Ref: Skin-Like Oxide Thin-Film Transistors for Transparent Displays. Advanced Functional Materials (4 July 2016) | DOI: 10.1002/adfm.201601296

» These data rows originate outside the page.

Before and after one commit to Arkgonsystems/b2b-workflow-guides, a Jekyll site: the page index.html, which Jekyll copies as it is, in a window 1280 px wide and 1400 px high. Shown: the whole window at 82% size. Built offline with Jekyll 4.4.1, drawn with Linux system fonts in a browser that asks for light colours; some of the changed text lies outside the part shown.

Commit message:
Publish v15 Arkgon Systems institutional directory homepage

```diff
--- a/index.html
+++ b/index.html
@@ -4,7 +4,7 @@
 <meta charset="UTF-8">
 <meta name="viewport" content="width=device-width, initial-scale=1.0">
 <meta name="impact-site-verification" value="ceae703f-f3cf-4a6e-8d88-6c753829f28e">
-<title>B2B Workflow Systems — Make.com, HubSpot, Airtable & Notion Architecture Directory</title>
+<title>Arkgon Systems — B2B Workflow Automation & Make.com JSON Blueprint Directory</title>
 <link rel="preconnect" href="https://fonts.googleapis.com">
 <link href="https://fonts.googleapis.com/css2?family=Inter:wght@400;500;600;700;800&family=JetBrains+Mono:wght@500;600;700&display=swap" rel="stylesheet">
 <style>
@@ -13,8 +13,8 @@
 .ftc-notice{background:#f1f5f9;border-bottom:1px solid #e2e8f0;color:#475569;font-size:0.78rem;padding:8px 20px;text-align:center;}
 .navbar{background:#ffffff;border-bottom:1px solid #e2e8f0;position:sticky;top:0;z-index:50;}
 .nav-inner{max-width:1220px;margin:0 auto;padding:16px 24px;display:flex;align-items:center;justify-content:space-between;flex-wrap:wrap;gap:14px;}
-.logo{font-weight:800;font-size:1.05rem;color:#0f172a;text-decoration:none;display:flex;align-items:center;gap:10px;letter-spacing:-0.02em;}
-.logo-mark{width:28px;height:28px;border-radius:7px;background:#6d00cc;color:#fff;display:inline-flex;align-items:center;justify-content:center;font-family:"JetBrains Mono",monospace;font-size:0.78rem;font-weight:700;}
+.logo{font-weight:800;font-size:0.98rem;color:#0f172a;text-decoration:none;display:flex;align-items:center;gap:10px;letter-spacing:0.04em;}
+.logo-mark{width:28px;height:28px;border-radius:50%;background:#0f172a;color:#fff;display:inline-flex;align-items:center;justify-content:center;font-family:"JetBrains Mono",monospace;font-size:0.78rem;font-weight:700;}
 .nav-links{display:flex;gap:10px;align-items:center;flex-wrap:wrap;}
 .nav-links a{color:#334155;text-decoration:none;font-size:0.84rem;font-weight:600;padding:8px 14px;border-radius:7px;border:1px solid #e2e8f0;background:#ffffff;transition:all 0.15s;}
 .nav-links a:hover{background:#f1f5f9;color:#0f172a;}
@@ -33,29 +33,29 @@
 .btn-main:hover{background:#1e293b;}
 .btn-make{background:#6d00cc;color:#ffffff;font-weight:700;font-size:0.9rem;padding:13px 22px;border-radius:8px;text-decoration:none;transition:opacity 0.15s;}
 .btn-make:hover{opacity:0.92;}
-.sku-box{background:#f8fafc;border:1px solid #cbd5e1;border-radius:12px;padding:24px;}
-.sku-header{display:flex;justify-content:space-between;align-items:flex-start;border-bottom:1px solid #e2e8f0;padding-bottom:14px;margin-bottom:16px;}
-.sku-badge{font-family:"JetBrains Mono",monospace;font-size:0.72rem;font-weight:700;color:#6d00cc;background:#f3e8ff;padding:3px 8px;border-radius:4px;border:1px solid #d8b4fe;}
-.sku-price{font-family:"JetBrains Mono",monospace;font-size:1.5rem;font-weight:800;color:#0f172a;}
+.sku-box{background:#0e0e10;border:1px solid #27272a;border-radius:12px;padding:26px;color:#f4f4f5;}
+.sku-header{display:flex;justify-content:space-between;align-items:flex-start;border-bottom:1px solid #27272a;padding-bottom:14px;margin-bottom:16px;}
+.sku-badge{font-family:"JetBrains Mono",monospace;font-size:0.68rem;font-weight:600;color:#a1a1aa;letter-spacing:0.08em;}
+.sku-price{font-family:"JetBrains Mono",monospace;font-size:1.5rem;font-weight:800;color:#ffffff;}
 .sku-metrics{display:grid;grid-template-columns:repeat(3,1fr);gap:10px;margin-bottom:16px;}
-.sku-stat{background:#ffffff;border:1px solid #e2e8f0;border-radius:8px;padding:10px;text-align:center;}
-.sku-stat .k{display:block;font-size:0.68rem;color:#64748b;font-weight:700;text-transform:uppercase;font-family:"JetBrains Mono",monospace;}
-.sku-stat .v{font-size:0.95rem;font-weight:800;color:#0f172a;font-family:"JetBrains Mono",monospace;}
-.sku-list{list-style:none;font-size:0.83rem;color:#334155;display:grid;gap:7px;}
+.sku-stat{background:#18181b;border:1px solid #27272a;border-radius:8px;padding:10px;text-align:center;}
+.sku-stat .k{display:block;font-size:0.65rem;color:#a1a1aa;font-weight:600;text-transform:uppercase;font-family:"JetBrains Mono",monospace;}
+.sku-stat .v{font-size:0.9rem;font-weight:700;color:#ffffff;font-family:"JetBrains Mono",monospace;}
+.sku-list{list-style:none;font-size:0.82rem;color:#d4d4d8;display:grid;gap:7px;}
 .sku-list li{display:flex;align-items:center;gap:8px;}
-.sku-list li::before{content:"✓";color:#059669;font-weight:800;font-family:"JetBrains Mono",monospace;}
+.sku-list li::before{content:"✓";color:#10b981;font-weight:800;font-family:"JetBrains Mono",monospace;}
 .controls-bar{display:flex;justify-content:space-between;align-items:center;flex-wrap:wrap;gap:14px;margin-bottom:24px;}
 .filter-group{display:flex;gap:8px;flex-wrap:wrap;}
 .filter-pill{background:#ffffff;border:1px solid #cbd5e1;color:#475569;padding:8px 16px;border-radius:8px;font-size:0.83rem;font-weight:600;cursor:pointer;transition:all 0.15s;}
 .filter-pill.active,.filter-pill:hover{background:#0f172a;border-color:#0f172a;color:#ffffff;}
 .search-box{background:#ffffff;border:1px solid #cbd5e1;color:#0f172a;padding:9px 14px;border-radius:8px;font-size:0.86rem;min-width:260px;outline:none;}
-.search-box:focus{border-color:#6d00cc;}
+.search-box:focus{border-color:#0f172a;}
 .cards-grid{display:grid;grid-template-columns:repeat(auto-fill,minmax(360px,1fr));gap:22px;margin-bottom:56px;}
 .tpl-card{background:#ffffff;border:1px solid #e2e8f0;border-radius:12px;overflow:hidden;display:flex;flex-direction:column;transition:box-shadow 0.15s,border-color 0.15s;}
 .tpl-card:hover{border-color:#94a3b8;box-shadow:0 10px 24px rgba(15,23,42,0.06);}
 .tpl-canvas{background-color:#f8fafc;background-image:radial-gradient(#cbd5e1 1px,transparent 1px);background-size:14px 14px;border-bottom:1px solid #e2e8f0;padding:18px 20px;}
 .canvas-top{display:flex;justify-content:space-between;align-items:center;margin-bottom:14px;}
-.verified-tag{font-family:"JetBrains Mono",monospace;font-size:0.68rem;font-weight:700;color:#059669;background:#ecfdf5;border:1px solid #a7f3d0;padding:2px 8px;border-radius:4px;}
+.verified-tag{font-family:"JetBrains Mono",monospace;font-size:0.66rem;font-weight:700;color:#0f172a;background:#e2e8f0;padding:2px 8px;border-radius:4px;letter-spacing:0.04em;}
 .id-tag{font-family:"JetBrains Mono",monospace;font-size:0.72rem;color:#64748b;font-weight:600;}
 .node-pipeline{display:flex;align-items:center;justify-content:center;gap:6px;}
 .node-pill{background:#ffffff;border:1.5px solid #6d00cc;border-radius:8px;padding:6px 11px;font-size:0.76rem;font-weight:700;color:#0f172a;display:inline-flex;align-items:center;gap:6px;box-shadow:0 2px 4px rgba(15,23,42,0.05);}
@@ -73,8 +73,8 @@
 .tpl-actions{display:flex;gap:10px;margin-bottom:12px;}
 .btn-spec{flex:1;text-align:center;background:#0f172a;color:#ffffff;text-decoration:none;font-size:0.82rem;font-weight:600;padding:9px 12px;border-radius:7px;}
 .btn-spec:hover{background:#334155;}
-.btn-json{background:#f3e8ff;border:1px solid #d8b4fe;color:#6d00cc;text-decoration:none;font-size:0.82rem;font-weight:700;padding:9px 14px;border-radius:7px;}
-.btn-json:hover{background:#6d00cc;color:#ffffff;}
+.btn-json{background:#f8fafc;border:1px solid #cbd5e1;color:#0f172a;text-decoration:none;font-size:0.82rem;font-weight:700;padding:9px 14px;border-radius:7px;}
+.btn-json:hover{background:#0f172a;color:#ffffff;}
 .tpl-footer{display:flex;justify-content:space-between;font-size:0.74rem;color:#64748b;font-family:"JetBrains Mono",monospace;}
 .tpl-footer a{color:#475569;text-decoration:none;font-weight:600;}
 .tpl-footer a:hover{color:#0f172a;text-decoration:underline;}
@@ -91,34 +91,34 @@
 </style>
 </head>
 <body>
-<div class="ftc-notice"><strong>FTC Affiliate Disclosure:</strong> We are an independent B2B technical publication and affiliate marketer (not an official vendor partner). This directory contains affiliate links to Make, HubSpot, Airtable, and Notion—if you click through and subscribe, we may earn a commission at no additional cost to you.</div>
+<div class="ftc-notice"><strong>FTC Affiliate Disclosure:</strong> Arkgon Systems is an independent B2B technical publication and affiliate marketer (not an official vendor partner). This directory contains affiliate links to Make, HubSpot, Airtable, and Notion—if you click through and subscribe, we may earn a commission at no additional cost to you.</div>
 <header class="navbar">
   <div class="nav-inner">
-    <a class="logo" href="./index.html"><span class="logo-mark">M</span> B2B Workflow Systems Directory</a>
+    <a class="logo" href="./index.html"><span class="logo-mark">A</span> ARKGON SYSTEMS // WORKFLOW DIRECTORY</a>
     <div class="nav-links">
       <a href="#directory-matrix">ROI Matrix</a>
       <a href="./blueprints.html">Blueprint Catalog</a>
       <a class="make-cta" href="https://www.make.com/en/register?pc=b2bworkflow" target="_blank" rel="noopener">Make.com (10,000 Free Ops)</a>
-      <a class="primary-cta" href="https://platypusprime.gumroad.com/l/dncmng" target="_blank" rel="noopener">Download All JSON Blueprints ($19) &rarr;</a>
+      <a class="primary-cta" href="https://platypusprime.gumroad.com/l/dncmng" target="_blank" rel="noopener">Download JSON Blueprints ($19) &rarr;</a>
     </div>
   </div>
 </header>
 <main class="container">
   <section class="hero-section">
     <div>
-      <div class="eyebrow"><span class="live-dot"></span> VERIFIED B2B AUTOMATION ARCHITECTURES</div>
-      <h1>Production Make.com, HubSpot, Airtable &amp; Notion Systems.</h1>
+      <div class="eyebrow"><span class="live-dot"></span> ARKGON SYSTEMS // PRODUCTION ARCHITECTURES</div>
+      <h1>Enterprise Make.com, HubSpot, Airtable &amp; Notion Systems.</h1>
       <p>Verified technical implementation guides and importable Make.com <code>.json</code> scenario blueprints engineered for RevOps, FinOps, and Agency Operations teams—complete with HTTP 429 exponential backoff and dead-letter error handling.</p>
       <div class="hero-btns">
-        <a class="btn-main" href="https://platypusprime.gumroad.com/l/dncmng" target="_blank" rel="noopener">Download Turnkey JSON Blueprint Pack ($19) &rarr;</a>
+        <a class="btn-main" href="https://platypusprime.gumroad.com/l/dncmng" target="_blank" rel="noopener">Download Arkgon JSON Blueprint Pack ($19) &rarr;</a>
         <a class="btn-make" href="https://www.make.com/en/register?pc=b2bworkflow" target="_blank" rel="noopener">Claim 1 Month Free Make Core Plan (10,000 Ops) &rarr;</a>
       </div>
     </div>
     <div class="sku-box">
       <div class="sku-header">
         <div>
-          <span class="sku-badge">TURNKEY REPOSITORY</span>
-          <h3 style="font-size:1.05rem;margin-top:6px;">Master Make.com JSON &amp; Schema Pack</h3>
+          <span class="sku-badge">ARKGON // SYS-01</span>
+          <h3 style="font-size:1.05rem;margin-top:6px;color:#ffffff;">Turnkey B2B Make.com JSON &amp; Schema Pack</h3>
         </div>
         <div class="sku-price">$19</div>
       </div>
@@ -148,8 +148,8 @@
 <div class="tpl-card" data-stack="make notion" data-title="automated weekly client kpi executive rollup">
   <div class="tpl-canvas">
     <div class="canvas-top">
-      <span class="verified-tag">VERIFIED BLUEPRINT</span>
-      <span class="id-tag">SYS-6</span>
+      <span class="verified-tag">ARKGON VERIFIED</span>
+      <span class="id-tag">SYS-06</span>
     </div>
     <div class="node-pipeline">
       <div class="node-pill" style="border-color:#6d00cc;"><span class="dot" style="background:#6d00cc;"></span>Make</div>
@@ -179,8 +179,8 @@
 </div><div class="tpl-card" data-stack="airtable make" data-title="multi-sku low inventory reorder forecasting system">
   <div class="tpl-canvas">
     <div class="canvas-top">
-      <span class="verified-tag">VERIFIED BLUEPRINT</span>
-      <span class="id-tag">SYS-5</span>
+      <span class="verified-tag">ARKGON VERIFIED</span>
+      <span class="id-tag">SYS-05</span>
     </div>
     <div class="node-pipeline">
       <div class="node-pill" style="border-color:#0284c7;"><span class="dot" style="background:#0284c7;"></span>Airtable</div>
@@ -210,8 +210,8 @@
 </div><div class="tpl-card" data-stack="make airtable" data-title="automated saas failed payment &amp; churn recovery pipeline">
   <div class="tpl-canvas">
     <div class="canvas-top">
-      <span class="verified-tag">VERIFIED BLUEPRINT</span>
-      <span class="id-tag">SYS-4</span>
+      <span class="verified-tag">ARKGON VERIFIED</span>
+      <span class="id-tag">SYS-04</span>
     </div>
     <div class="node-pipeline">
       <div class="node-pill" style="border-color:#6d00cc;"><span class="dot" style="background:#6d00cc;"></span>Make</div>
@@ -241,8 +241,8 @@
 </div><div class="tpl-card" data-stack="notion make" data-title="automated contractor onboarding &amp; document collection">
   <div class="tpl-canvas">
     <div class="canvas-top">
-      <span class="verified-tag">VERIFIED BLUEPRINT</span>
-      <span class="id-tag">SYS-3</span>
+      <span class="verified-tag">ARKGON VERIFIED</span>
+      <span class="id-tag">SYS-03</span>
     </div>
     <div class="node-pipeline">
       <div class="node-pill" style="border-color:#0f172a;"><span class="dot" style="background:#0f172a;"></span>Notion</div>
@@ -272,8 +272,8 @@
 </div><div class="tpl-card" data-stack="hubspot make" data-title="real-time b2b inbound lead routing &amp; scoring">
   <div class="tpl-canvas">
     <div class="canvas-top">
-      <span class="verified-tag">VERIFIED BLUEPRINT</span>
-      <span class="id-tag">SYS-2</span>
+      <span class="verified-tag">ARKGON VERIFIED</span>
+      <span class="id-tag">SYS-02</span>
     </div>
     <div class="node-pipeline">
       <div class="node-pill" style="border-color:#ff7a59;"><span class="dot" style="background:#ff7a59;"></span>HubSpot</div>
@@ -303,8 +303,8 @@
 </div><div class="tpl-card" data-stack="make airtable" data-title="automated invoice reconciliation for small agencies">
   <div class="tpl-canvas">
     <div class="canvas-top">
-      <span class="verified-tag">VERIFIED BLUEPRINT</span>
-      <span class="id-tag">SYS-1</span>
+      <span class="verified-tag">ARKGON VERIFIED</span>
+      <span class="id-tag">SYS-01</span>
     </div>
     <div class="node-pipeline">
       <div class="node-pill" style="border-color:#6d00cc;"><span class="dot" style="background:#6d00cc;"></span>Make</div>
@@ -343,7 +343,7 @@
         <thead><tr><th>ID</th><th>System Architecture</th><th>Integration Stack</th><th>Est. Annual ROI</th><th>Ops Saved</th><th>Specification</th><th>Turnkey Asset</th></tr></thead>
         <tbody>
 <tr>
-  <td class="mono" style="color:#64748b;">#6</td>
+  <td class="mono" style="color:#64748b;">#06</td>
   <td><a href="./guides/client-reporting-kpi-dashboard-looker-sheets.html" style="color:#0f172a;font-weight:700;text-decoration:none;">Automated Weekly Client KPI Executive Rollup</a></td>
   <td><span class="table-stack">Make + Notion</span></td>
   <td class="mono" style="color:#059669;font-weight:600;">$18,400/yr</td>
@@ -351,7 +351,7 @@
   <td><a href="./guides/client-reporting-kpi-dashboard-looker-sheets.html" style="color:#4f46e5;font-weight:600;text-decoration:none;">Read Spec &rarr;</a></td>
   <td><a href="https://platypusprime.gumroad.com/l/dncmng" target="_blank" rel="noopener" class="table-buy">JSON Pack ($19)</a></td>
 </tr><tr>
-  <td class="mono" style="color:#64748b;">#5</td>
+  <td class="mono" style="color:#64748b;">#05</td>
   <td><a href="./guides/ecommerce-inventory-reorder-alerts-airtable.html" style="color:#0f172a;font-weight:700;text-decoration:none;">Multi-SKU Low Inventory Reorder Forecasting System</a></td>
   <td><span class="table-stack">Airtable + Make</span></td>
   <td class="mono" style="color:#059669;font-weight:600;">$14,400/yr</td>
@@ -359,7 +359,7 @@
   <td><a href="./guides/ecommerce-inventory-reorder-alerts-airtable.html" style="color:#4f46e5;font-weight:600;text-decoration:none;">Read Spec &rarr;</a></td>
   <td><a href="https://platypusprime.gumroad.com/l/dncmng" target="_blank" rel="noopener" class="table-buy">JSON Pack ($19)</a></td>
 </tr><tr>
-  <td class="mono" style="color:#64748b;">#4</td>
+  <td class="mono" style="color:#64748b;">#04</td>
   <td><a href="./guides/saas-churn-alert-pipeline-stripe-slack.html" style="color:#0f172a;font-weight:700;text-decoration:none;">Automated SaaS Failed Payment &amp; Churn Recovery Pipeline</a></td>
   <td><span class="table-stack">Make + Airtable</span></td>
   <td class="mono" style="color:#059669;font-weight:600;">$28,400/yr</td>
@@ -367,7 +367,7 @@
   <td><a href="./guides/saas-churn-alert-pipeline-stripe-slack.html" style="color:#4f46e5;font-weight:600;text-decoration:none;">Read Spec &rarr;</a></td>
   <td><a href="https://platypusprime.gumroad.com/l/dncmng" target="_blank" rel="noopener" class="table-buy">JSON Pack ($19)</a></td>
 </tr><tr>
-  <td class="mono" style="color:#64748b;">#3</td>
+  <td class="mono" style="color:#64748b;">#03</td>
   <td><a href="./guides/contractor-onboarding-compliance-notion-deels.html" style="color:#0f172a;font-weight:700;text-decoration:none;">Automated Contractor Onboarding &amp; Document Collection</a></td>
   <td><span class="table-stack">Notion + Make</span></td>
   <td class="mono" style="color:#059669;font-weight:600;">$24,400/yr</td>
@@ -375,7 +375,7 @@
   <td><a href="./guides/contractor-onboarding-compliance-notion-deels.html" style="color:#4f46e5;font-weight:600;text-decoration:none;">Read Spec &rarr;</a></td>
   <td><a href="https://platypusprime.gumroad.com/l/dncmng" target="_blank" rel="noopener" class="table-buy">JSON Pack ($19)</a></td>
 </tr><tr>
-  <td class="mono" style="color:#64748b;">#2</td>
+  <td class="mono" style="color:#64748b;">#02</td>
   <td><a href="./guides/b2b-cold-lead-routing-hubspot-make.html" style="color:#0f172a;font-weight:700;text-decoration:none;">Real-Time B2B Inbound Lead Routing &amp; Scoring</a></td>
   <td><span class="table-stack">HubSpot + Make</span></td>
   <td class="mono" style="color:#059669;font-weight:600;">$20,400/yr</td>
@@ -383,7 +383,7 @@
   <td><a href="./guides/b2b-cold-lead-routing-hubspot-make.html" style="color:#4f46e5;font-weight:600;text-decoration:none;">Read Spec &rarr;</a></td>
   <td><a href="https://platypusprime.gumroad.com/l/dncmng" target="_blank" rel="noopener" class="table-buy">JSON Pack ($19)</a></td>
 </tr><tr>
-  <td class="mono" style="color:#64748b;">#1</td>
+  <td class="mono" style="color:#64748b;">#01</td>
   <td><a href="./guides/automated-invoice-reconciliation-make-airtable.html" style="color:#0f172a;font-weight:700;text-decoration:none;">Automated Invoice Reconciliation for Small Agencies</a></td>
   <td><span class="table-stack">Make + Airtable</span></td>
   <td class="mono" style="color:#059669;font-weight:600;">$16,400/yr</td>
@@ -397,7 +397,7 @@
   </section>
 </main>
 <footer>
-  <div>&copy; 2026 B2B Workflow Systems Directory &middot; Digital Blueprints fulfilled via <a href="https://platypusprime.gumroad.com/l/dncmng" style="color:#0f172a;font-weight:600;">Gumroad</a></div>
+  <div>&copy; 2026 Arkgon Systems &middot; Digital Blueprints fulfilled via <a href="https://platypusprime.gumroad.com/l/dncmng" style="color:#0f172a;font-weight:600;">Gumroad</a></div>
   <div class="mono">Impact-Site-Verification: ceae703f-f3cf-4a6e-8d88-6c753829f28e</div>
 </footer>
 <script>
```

Flexible transparent display is a promising candidate to visually communicate with each other in the future Internet of Things era. The flexible oxide thin-film transistors (TFTs) have attracted attention as a component for transparent display by its high performance and high transparency. The critical issue of flexible oxide TFTs for practical display applications, however, is the realization on transparent and flexible substrate without any damage and characteristic degradation. Here, the ultrathin, flexible, and transparent oxide TFTs for skin-like displays are demonstrated on an ultrathin flexible substrate using an inorganic-based laser liftoff process. In this way, skin-like ultrathin oxide TFTs are conformally attached onto various fabrics and human skin surface without any structural damage. Ultrathin flexible transparent oxide TFTs show high optical transparency of 83% and mobility of 40 cm2 V−1 s−1. The skin-like oxide TFTs show reliable performance under the electrical/optical stress tests and mechanical bending tests due to advanced device materials and systematic mechanical designs. Moreover, skin-like oxide logic inverter circuits composed of n-channel metal oxide semiconductor TFTs on ultrathin, transparent polyethylene terephthalate film have been realized.